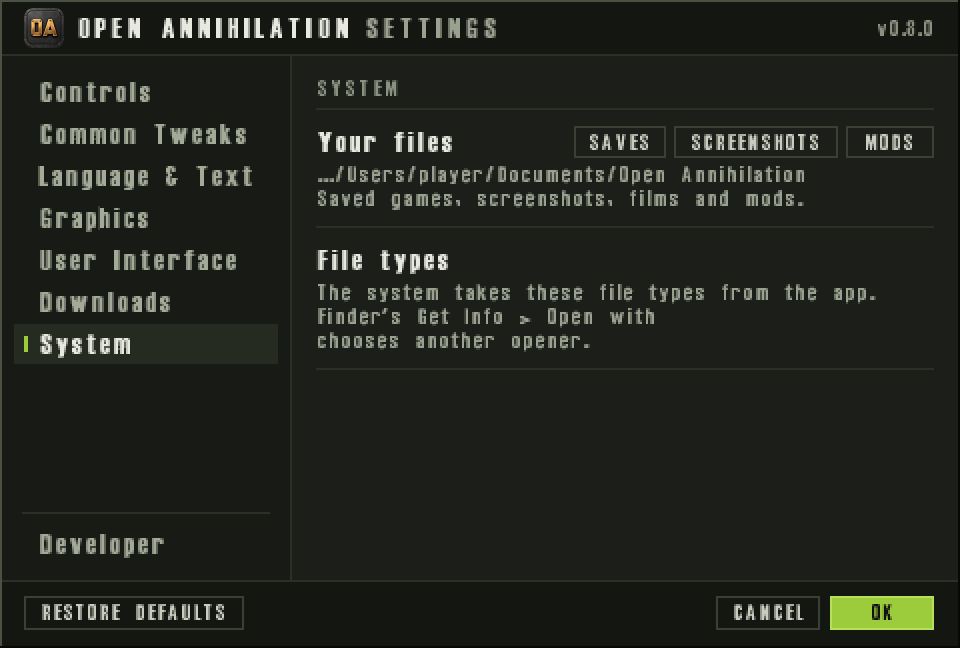
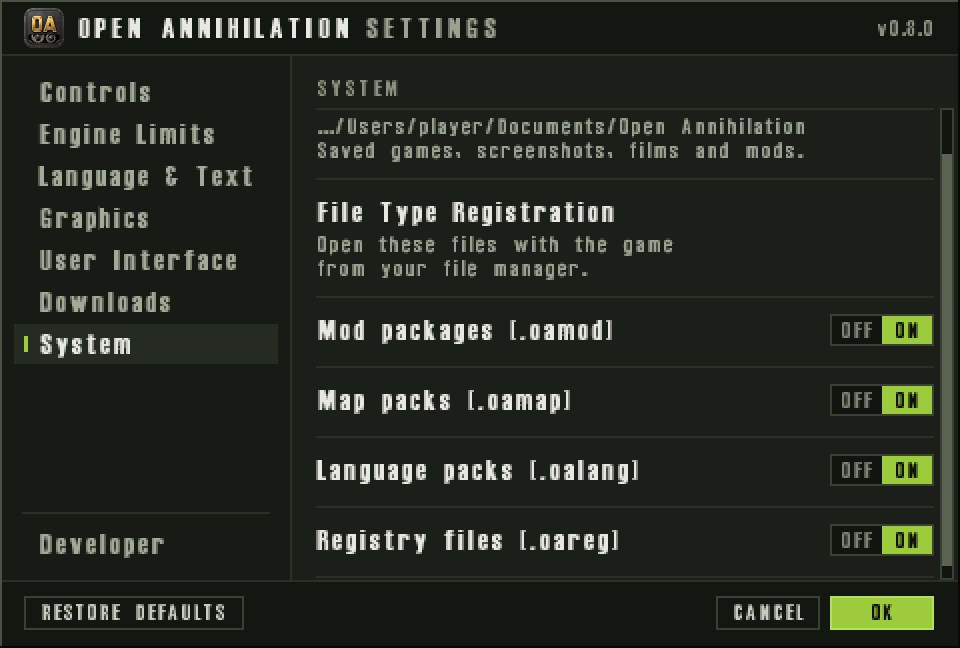
(fix) Set each macOS file-type opener with Launch Services

diff --git a/src/platform/file-types/src/file_types_mac.mm b/src/platform/file-types/src/file_types_mac.mm
@@ -2,24 +2,26 @@
 // SPDX-License-Identifier: GPL-3.0-only
 
 // macOS: whether this copy is the default opener of each file type, and making it so, or
-// handing the type back. macOS 12 and later names an application by its file URL. Before
-// that, the same questions take a bundle identifier. The bundle's declaration is left as
-// it is.
+// handing the type back. Both questions use Launch Services on every version. The calls are
+// deprecated and still present; this file is the only place that warning is accepted. The
+// bundle's declaration is left as it is. After a change the opener is read back, and a
+// change the read does not show is reported.
 
 #include "apple_handlers.hpp"
 
-#import <AppKit/AppKit.h>
 #import <CoreServices/CoreServices.h>
-#import <UniformTypeIdentifiers/UniformTypeIdentifiers.h>
+#import <Foundation/Foundation.h>
 
-#include <chrono>
 #include <string>
+
+// LSCopyDefaultRoleHandlerForContentType and LSSetDefaultRoleHandlerForContentType are
+// deprecated from macOS 12 and are the calls that answer at once. The replacement that
+// takes a completion handler does not finish when the opener would change.
+#pragma clang diagnostic push
+#pragma clang diagnostic ignored "-Wdeprecated-declarations"
 
 namespace oa::platform::file_types {
 namespace {
-
-/// How long a default-opener change may take to answer.
-constexpr std::chrono::seconds kAnswerLimit{5};
 
 /// A content type as Foundation holds a string that may not end in a zero.
 NSString* text_of(std::string_view text) {
@@ -36,118 +38,44 @@ std::string utf8_of(NSString* text) {
     return bytes == nullptr ? std::string{} : std::string(bytes);
 }
 
-/// The bundle identifier of the program at `url`.
-std::string bundle_id_of(NSURL* url) {
-    if (url == nil)
-        return {};
-    return utf8_of([NSBundle bundleWithURL:url].bundleIdentifier);
+/// Reports whether two bundle identifiers name the same program, ignoring ASCII case.
+bool same_bundle(std::string_view left, std::string_view right) noexcept {
+    if (left.size() != right.size())
+        return false;
+    const auto lower = [](unsigned char letter) noexcept {
+        return letter >= 'A' && letter <= 'Z' ? static_cast<char>(letter - 'A' + 'a')
+                                              : static_cast<char>(letter);
+    };
+    for (std::size_t index = 0; index < left.size(); ++index)
+        if (lower(static_cast<unsigned char>(left[index])) !=
+            lower(static_cast<unsigned char>(right[index])))
+            return false;
+    return true;
 }
 
-/// The default opener of `content_type`, on macOS 12 and later.
-API_AVAILABLE(macos(12.0))
-
-Handler opener_now(std::string_view content_type, std::string& failure) {
-    UTType* type = [UTType typeWithIdentifier:text_of(content_type)];
-    if (type == nil) {
-        failure = "unknown content type " + std::string(content_type);
-        return {};
-    }
-    NSURL* url = [[NSWorkspace sharedWorkspace] URLForApplicationToOpenContentType:type];
-    if (url == nil)
-        return {};
-    Handler handler;
-    handler.bundle_id = bundle_id_of(url);
-    handler.application_url = utf8_of(url.absoluteString);
-    return handler;
-}
-
-/// The default opener of `content_type`, before macOS 12.
-Handler opener_before(std::string_view content_type, std::string& failure) {
+/// The default opener of `content_type`. An empty handler with an empty `failure` means
+/// nothing is the opener.
+Handler opener_of(std::string_view content_type, std::string& failure) {
     NSString* identifier = text_of(content_type);
     if (identifier == nil) {
         failure = "unknown content type " + std::string(content_type);
         return {};
     }
-    Handler handler;
-#pragma clang diagnostic push
-#pragma clang diagnostic ignored "-Wdeprecated-declarations"
     CFStringRef owner =
         LSCopyDefaultRoleHandlerForContentType((__bridge CFStringRef)identifier, kLSRolesAll);
-#pragma clang diagnostic pop
     if (owner == nullptr)
         return {};
+    Handler handler;
     handler.bundle_id = utf8_of(CFBridgingRelease(owner));
     return handler;
 }
 
-/// Waits for `gate`, pumping the run loop when this is the main thread, so a completion
-/// that comes back there can run. Sets `failure` when the wait runs out.
-bool wait_for(dispatch_semaphore_t gate, std::string& failure) {
-    const auto deadline = std::chrono::steady_clock::now() + kAnswerLimit;
-    if ([NSThread isMainThread]) {
-        while (dispatch_semaphore_wait(gate, DISPATCH_TIME_NOW) != 0) {
-            if (std::chrono::steady_clock::now() >= deadline) {
-                failure = "the system did not answer";
-                return false;
-            }
-            [[NSRunLoop currentRunLoop] runMode:NSDefaultRunLoopMode
-                                     beforeDate:[NSDate dateWithTimeIntervalSinceNow:0.02]];
-        }
-        return true;
-    }
-    const auto left = deadline - std::chrono::steady_clock::now();
-    const auto nanoseconds = std::chrono::duration_cast<std::chrono::nanoseconds>(left).count();
-    if (nanoseconds <= 0 ||
-        dispatch_semaphore_wait(gate, dispatch_time(DISPATCH_TIME_NOW, nanoseconds)) != 0) {
-        failure = "the system did not answer";
-        return false;
-    }
-    return true;
+Handler read_handler(void* /*context*/, std::string_view content_type, std::string& failure) {
+    return opener_of(content_type, failure);
 }
 
-/// Makes `handler` the default opener of `content_type` on macOS 12 and later.
-API_AVAILABLE(macos(12.0))
-
-bool set_opener_now(std::string_view content_type, const Handler& handler, std::string& failure) {
-    UTType* type = [UTType typeWithIdentifier:text_of(content_type)];
-    if (type == nil) {
-        failure = "unknown content type " + std::string(content_type);
-        return false;
-    }
-    NSURL* url = nil;
-    if (!handler.application_url.empty())
-        url = [NSURL URLWithString:text_of(handler.application_url)];
-    if (url == nil && !handler.bundle_id.empty()) {
-        url = [[NSWorkspace sharedWorkspace]
-            URLForApplicationWithBundleIdentifier:text_of(handler.bundle_id)];
-    }
-    if (url == nil) {
-        failure = "no program opens " + std::string(content_type);
-        return false;
-    }
-    __block NSString* message = nil;
-    dispatch_semaphore_t gate = dispatch_semaphore_create(0);
-    [[NSWorkspace sharedWorkspace] setDefaultApplicationAtURL:url
-                                            toOpenContentType:type
-                                            completionHandler:^(NSError* problem) {
-                                                if (problem != nil)
-                                                    message = problem.localizedDescription;
-                                                dispatch_semaphore_signal(gate);
-                                            }];
-    if (!wait_for(gate, failure))
-        return false;
-    if (message != nil) {
-        failure = utf8_of(message);
-        if (failure.empty())
-            failure = "the system refused";
-        return false;
-    }
-    return true;
-}
-
-/// Makes `handler` the default opener of `content_type` before macOS 12.
-bool set_opener_before(
-    std::string_view content_type, const Handler& handler, std::string& failure
+bool write_handler(
+    void* /*context*/, std::string_view content_type, const Handler& handler, std::string& failure
 ) {
     if (handler.bundle_id.empty()) {
         failure = "no program opens " + std::string(content_type);
@@ -159,31 +87,23 @@ bool set_opener_before(
         failure = "unknown content type " + std::string(content_type);
         return false;
     }
-#pragma clang diagnostic push
-#pragma clang diagnostic ignored "-Wdeprecated-declarations"
     const OSStatus status = LSSetDefaultRoleHandlerForContentType(
         (__bridge CFStringRef)identifier, kLSRolesAll, (__bridge CFStringRef)owner
     );
-#pragma clang diagnostic pop
     if (status != noErr) {
         failure = "the system refused (" + std::to_string(static_cast<int>(status)) + ")";
         return false;
     }
+    // The call answers at once. The opener afterwards is what a read reports, and a set
+    // the read does not show did not take.
+    const Handler now = opener_of(content_type, failure);
+    if (!failure.empty())
+        return false;
+    if (!same_bundle(now.bundle_id, handler.bundle_id)) {
+        failure = "the change did not take";
+        return false;
+    }
     return true;
-}
-
-Handler read_handler(void* /*context*/, std::string_view content_type, std::string& failure) {
-    if (@available(macOS 12.0, *))
-        return opener_now(content_type, failure);
-    return opener_before(content_type, failure);
-}
-
-bool write_handler(
-    void* /*context*/, std::string_view content_type, const Handler& handler, std::string& failure
-) {
-    if (@available(macOS 12.0, *))
-        return set_opener_now(content_type, handler, failure);
-    return set_opener_before(content_type, handler, failure);
 }
 
 } // namespace
@@ -212,3 +132,5 @@ Handler apple_running_application() {
 }
 
 } // namespace oa::platform::file_types
+
+#pragma clang diagnostic pop

diff --git a/src/platform/file-types/tests/file_types_test.cpp b/src/platform/file-types/tests/file_types_test.cpp
@@ -865,6 +865,7 @@ struct FakeLaunchServices {
     std::map<std::string, file_types::Handler> handlers{};
     std::string fail_read{};  ///< a content type whose question fails
     std::string fail_write{}; ///< a content type whose change fails
+    bool store_writes = true; ///< a change that answers and leaves the opener as it was
     std::vector<std::string> reads{};
     std::vector<std::pair<std::string, std::string>> writes{};
 };
@@ -895,8 +896,9 @@ bool fake_write(
         failure = "sandbox";
         return false;
     }
-    fake->handlers[type] = handler;
     fake->writes.emplace_back(type, handler.bundle_id);
+    if (fake->store_writes)
+        fake->handlers[type] = handler;
     return true;
 }
 
@@ -961,9 +963,12 @@ void test_opener_changes() {
     OA_CHECK(handed.lines.size() == 2);
     OA_CHECK(handed.lines[0] == "hand back oamod to com.example.archive");
     OA_CHECK(handed.lines[1] == "hand back oareg to com.example.editor");
-    OA_CHECK(fake.reads.size() == 2);
+    // Each type asks for the opener it hands back to, then reads its own opener afterwards.
+    OA_CHECK(fake.reads.size() == 4);
     OA_CHECK(fake.reads[0] == "public.zip-archive");
-    OA_CHECK(fake.reads[1] == "public.plain-text");
+    OA_CHECK(fake.reads[1] == "net.coreprime.open-annihilation.oamod");
+    OA_CHECK(fake.reads[2] == "public.plain-text");
+    OA_CHECK(fake.reads[3] == "net.coreprime.open-annihilation.oareg");
     OA_CHECK(
         fake.handlers["net.coreprime.open-annihilation.oamod"].bundle_id == "com.example.archive"
     );
@@ -985,7 +990,9 @@ void test_opener_changes() {
         file_types::apply_opener_changes(fake_calls(fake), application, on);
     OA_CHECK(taken.changed && taken.error.empty());
     OA_CHECK(taken.lines.size() == 1 && taken.lines[0] == "open oamod");
-    OA_CHECK(fake.reads.empty());
+    // On does not look up a zip or text opener. It reads this type back after the set.
+    OA_CHECK(fake.reads.size() == 1);
+    OA_CHECK(fake.reads[0] == "net.coreprime.open-annihilation.oamod");
     OA_CHECK(
         fake.handlers["net.coreprime.open-annihilation.oamod"].bundle_id == application.bundle_id
     );
@@ -1011,6 +1018,17 @@ void test_opener_changes() {
         file_types::apply_opener_changes(fake_calls(fake), application, on);
     OA_CHECK(!refused.changed);
     OA_CHECK(refused.error.find("oamod: sandbox") != std::string::npos);
+    fake.fail_write.clear();
+
+    // A set that answers and leaves another opener is logged and is not counted.
+    fake.handlers["net.coreprime.open-annihilation.oamod"] = archive;
+    fake.store_writes = false;
+    const file_types::Registration ignored =
+        file_types::apply_opener_changes(fake_calls(fake), application, on);
+    OA_CHECK(!ignored.changed && ignored.lines.empty());
+    OA_CHECK(ignored.error.find("oamod: the change did not take") != std::string::npos);
+    OA_CHECK(fake.handlers["net.coreprime.open-annihilation.oamod"].bundle_id == archive.bundle_id);
+    fake.store_writes = true;
 
     const file_types::OpenerChange unknown[] = {{"zip", true}};
     const file_types::Registration other =

diff --git a/src/platform/file-types/src/file_types.cpp b/src/platform/file-types/src/file_types.cpp
@@ -343,30 +343,36 @@ Registration apply_opener_changes(
             continue;
         }
         const std::string extension(type->extension);
-        if (change.open) {
+        // A set is kept only when the opener read afterwards is the one asked for. The
+        // switch is drawn from that read, and a change that did not take is logged.
+        const auto kept = [&](const Handler& asked, std::string success) {
             std::string failure;
-            if (!calls.set_handler(calls.context, type->content_type, application, failure)) {
+            if (!calls.set_handler(calls.context, type->content_type, asked, failure)) {
                 add_failure(done.error, extension + ": " + failure);
-                continue;
+                return;
+            }
+            const Handler now = calls.default_handler(calls.context, type->content_type, failure);
+            if (!failure.empty() || !same_bundle(now.bundle_id, asked.bundle_id)) {
+                add_failure(done.error, extension + ": the change did not take");
+                return;
             }
             done.changed = true;
-            done.lines.emplace_back("open " + extension);
+            done.lines.emplace_back(std::move(success));
+        };
+        if (change.open) {
+            kept(application, "open " + extension);
             continue;
         }
-        std::string failure;
-        const Handler handed = calls.default_handler(calls.context, type->hands_back_to, failure);
-        if (!failure.empty() || handler_name(handed).empty()) {
-            if (failure.empty())
-                failure = "nothing opens " + std::string(type->hands_back_to);
-            add_failure(done.error, extension + ": " + failure);
+        std::string parent_failure;
+        const Handler handed =
+            calls.default_handler(calls.context, type->hands_back_to, parent_failure);
+        if (!parent_failure.empty() || handler_name(handed).empty()) {
+            if (parent_failure.empty())
+                parent_failure = "nothing opens " + std::string(type->hands_back_to);
+            add_failure(done.error, extension + ": " + parent_failure);
             continue;
         }
-        if (!calls.set_handler(calls.context, type->content_type, handed, failure)) {
-            add_failure(done.error, extension + ": " + failure);
-            continue;
-        }
-        done.changed = true;
-        done.lines.emplace_back("hand back " + extension + " to " + handler_name(handed));
+        kept(handed, "hand back " + extension + " to " + handler_name(handed));
     }
     return done;
 }

diff --git a/src/platform/file-types/README.md b/src/platform/file-types/README.md
@@ -155,14 +155,15 @@ remove one. It chooses the default opener.
 | `.oamod`, `.oalang`, `.oamap` | this copy opens that exported type | the default opener of `public.zip-archive` |
 | `.oareg` | this copy opens that exported type | the default opener of `public.plain-text` |
 
-On macOS 12 and later the change is
-`setDefaultApplicationAtURL:toOpenContentType:completionHandler:`, and the
-opener handed back is the one
-`URLForApplicationToOpenContentType:` names. Before that, both questions
-use `LSSetDefaultRoleHandlerForContentType` and
-`LSCopyDefaultRoleHandlerForContentType`. A switch shows on when the
-default opener's bundle identifier is this copy's. A question that fails
-is logged, that switch is left as it was, and the others are still asked.
+On every macOS version both questions use
+`LSSetDefaultRoleHandlerForContentType` and
+`LSCopyDefaultRoleHandlerForContentType`. Those calls are deprecated and
+still answer at once; the deprecation warning is accepted only in
+`file_types_mac.mm`. After a change the opener is read back. A change that
+read does not show is logged (`the change did not take`) and is not
+counted as done. A switch shows on when the default opener's bundle
+identifier is this copy's. A question that fails is logged, that switch
+is left as it was, and the others are still asked.
 Nothing here runs at start: a choice made in Finder stays until a switch
 moves and OK is pressed. A copy that is not an application bundle asks
 nothing. iOS has no such questions, and System keeps the text row.
@@ -171,10 +172,12 @@ nothing. iOS has no such questions, and System keeps the text row.
 
 `platform-file-types` checks the texts on every system, and the
 default-opener questions against a stand-in: a switch that is on asks for
-this copy and does not look up a zip or text opener, a switch that is off
-asks for that opener and sets it on the exported type, a type that did not
-move is not asked, a failed question is reported and does not stop the
-others, and a system with no questions skips. Elsewhere than on
+this copy and does not look up a zip or text opener, then reads the opener
+back; a switch that is off asks for that opener, sets it on the exported
+type and reads it back; a set the read does not show is logged and is not
+counted; a type that did not move is not asked, a failed question is
+reported and does not stop the others, and a system with no questions
+skips. Elsewhere than on
 Windows it registers into a scratch data folder, with three recording
 scripts standing in for the tools on a scratch `PATH`, given two minutes
 each so that a loaded machine never stops them: the five icon files, the

diff --git a/docs/settings.md b/docs/settings.md
@@ -629,7 +629,7 @@ check and the install-ID switch can still change.
 
 ## System
 
-![The System section: Your files showing the Open Annihilation folder with its SAVES, SCREENSHOTS and MODS buttons. This picture is from before macOS listed a switch for each file type.](images/settings/system.png)
+![The System section: the Open Annihilation folder's path, then File Type Registration with a switch for mod packages, map packs, language packs and registry files.](images/settings/system.png)
 
 System is where the game sits on your computer: your own folder, and which
 of the game's file types this copy opens.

————

## TASK INSTRUCTIONS
Reproduce the opening lines of the material above exactly, ending with the line that contains "-#import <UniformTypeIdentifiers/UniformTypeIdentifiers.h>". Omit every picture.

## RESULT OF THE EXERCISE
(fix) Set each macOS file-type opener with Launch Services

diff --git a/src/platform/file-types/src/file_types_mac.mm b/src/platform/file-types/src/file_types_mac.mm
@@ -2,24 +2,26 @@
 // SPDX-License-Identifier: GPL-3.0-only
 
 // macOS: whether this copy is the default opener of each file type, and making it so, or
-// handing the type back. macOS 12 and later names an application by its file URL. Before
-// that, the same questions take a bundle identifier. The bundle's declaration is left as
-// it is.
+// handing the type back. Both questions use Launch Services on every version. The calls are
+// deprecated and still present; this file is the only place that warning is accepted. The
+// bundle's declaration is left as it is. After a change the opener is read back, and a
+// change the read does not show is reported.
 
 #include "apple_handlers.hpp"
 
-#import <AppKit/AppKit.h>
 #import <CoreServices/CoreServices.h>
-#import <UniformTypeIdentifiers/UniformTypeIdentifiers.h>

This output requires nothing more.